The pieces needed to make two proposed Novant Health Michael Jordan Family Medical Clinics in Wilmington are falling into place.
Novant, which recently purchased New Hanover Regional Medical Center, announced in February that the NBA legend is donating $10 million toward the clinics, which will provide primary care and behavioral health services.
After working with Wilmington nonprofit Cape Fear Collective on site selection, Novant announced in early July that it had selected locations at 1410 S. 15th St. and on Fanning Street, properties owned by New Hanover County and the city of Wilmington, respectively.
“After an extensive search, we identified two parcels of land that were a good fit for the development of Novant Health Michael Jordan Family Medical Clinics,” a Novant Health spokesperson said.
The New Hanover County commissioners voted July 13 to donate the 2 acres on 15th Street to the Novant Health Foundation. The site is near the county’s Health and Human Services Building.
“It is an ideal spot for Novant Health to have a clinic that can serve anyone and everyone in this neighborhood and beyond,” board chair Julia Olson-Boseman said. “I see this clinic working hand in hand with the county’s health and human services agency to provide support services and focus on improving social determinants of health for all of our residents.”
Meanwhile, Wilmington City Council is expected to take up the issue sometime in August, according to a city spokesperson.
“While the city of Wilmington owns the other identified site, we continue to work with the city and other community organizations to determine the exact location,” the Novant spokesperson said. “We want to ensure these clinics are positioned to have the greatest impact on health equity gaps. Both the county and city have played a vital role in that work, and we look forward to sharing updates in the weeks ahead.”
Novant Health and Jordan previously partnered to open two Michael Jordan Family Clinics in Charlotte, “bringing comprehensive primary care, including behavioral health and social support services, to the area’s most vulnerable communities,” officials said.
The Wilmington clinics would be similar to those two existing Michael Jordan Family Medical Clinics.
Such clinics fit into Novant’s goals of providing health care services closer to patients and providing better access to underserved communities, which was a significant issue as local leaders explored selling NHRMC. The sale of county-owned NHRMC to Novant closed on Feb. 1, and the Jordan announcement came just weeks after.
“These two clinics … are geared toward serving people who maybe traditionally haven’t been served too well, areas where the populations are heavily uninsured or have Medicaid,” said Philip Brown, chief community impact officer for Novant Health and former chief physician executive at NHRMC.
The clinics also build on NHRMC’s efforts to reach out beyond the hospital and directly into communities.
“We talk about health equity, and of the biggest factors [is] the social determinants of health and poverty, possibly the largest social determinant of health,” said John Gizdic, a Novant vice president and former CEO of NHRMC.
Gizdic said that Southeastern North Carolina suffers from some of the highest poverty levels in the state, and that on top of that, the region has some of the lowest health scores in a state that itself ranks in the bottom half of the country for health scores.
“We believe achieving health equity requires valuing everyone,” Novant President and CEO Carl Armato said, adding that there will be “ongoing efforts to address avoidable inequities, historic and contemporary injustices and the elimination of healthcare disparities in the communities we serve.”
Jordan graduated from Laney High School in Wilmington in 1981, and in 1982 he helped lead UNC to a national championship.
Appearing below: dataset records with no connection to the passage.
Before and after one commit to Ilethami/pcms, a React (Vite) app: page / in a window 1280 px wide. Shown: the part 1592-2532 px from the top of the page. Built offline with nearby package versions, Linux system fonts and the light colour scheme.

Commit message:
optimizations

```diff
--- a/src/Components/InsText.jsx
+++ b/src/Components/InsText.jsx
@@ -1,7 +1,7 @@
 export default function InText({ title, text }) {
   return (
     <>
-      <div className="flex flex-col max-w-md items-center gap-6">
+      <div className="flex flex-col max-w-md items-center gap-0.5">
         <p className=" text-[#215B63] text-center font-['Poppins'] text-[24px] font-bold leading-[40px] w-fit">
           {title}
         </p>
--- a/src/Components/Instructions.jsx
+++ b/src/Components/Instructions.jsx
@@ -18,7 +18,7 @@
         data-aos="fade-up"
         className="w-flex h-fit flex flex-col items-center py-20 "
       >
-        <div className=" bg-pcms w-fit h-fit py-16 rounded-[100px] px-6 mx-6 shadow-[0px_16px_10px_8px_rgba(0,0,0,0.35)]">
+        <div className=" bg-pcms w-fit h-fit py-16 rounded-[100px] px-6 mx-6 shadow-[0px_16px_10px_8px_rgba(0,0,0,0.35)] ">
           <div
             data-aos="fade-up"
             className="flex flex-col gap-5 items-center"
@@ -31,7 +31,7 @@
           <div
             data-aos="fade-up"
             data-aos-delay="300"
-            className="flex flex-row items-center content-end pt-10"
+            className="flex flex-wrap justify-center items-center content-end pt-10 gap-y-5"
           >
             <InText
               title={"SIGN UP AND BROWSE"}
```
He went on to play 15 seasons in the NBA, winning six championships with the Chicago Bulls. His last year in the NBA was 2003.
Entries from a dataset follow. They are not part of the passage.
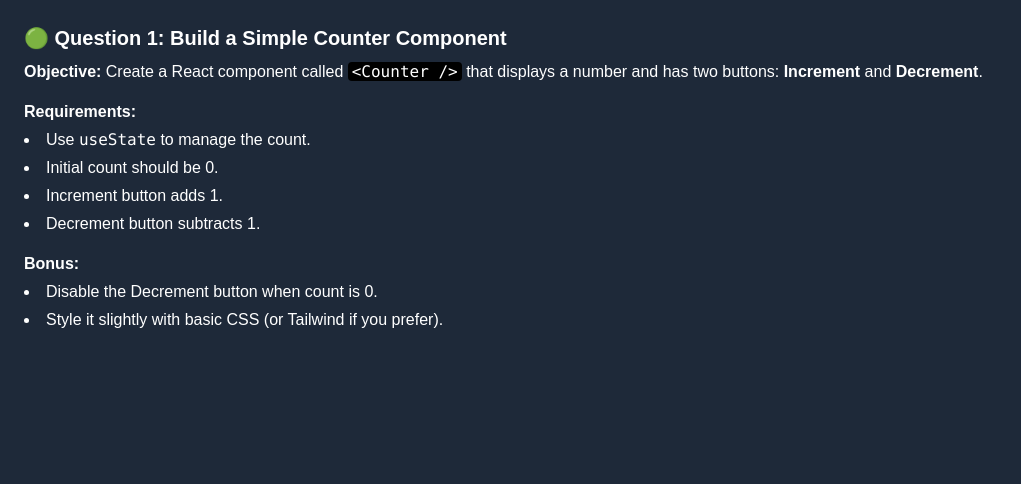
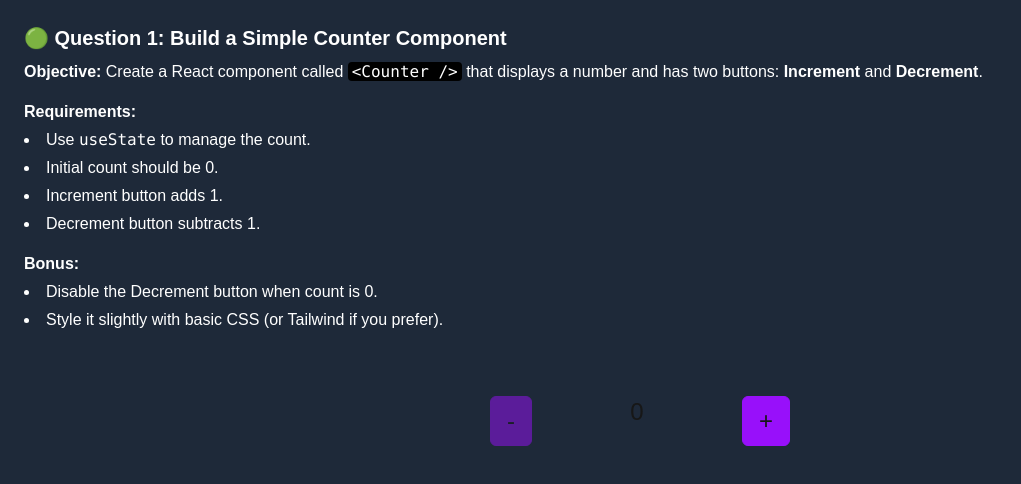
Before and after one commit to zohaib10/react-problems, a Next.js app: page /problem/1 in a window 1280 px wide. Shown: the top 484 px of the page, without its empty margins (0-1021 px from the left). Built offline with nearby package versions, Linux system fonts and the light colour scheme.

Commit message:
problem 1

```diff
--- a/src/app/problem/1/page.tsx
+++ b/src/app/problem/1/page.tsx
@@ -1,3 +1,7 @@
+"use client";
+
+import { useState } from "react";
+
 const QuestionCard = () => (
   <div className=" p-6 text-white">
     <h2 className="text-xl font-bold mb-2 ">
@@ -33,10 +37,36 @@ const QuestionCard = () => (
   </div>
 );
 
+const Solution = () => {
+  const [count, setCount] = useState(0);
+
+  return (
+    <div className="flex justify-between w-[300px]">
+      <button
+        onClick={() => setCount((c) => c - 1)}
+        className="border p-4 pt-2 pb-2 text-2xl rounded-md bg-purple-600 border-purple-600 disabled:opacity-50 disabled:cursor-not-allowed disabled:hover:bg-purple-600"
+        disabled={!count}
+      >
+        -
+      </button>
+      <p className="text-2xl">{count}</p>{" "}
+      <button
+        onClick={() => setCount(count + 1)}
+        className="border p-4 pt-2 pb-2 text-2xl rounded-md bg-purple-600 border-purple-600"
+      >
+        +
+      </button>
+    </div>
+  );
+};
+
 export default function Counter() {
   return (
     <div className="w-full h-dvh bg-gray-800">
       <QuestionCard />
+      <div className="w-full flex justify-center mt-10">
+        <Solution />
+      </div>
     </div>
   );
 }
```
Most of Jordan’s wealth has come from endorsement deals, and, in 2012, Business Insider reported that he had become the first billionaire athlete. Jordan, now the principal owner and chairman of the Charlotte Hornets, is currently worth $1.6 billion.
Prior to the $10 million gift for the Wilmington clinics, his biggest charitable donation had been the $7 million he gave in 2017 for the Charlotte clinics.
“When we set out to partner with New Hanover Regional Medical Center, we made it absolutely clear that one of our top priorities was to improve health outcomes in Southeastern North Carolina with access to affordable care for all,” Armato added. “With Michael’s gift, we’ll be able to more quickly and directly have an impact. The establishment of these two new clinics reinforces our true commitment to improving the health of the southeast region.”